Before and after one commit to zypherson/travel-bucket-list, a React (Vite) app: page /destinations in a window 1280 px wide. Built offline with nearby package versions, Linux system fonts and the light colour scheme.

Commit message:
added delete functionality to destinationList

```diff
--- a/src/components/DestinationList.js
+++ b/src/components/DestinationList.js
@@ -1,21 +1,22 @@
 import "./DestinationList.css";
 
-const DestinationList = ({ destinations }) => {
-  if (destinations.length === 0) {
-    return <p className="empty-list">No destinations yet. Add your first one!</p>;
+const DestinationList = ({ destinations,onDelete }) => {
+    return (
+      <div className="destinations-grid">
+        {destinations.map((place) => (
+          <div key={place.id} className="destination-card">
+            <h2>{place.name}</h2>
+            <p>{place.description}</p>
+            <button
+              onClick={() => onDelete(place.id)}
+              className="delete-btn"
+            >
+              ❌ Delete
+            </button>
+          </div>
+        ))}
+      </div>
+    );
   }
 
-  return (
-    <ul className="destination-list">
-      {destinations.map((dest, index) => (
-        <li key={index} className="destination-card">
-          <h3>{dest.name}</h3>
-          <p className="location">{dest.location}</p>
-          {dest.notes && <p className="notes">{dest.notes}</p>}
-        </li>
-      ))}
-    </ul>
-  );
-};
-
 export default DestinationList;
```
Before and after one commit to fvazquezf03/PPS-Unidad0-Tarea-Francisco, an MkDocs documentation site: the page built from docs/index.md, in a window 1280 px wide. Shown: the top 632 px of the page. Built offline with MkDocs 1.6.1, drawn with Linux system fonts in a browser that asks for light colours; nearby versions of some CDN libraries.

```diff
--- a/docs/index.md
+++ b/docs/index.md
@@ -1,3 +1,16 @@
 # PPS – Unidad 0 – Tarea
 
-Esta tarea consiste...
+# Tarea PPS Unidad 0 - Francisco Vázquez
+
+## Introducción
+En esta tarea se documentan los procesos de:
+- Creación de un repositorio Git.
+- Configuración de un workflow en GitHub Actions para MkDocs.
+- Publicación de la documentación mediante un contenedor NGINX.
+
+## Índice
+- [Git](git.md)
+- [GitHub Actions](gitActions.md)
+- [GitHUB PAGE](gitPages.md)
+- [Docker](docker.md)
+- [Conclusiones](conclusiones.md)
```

**Task instructions**
Your reply should consist of one number: how many lines above contain the word "onDelete".

**Finished task**
2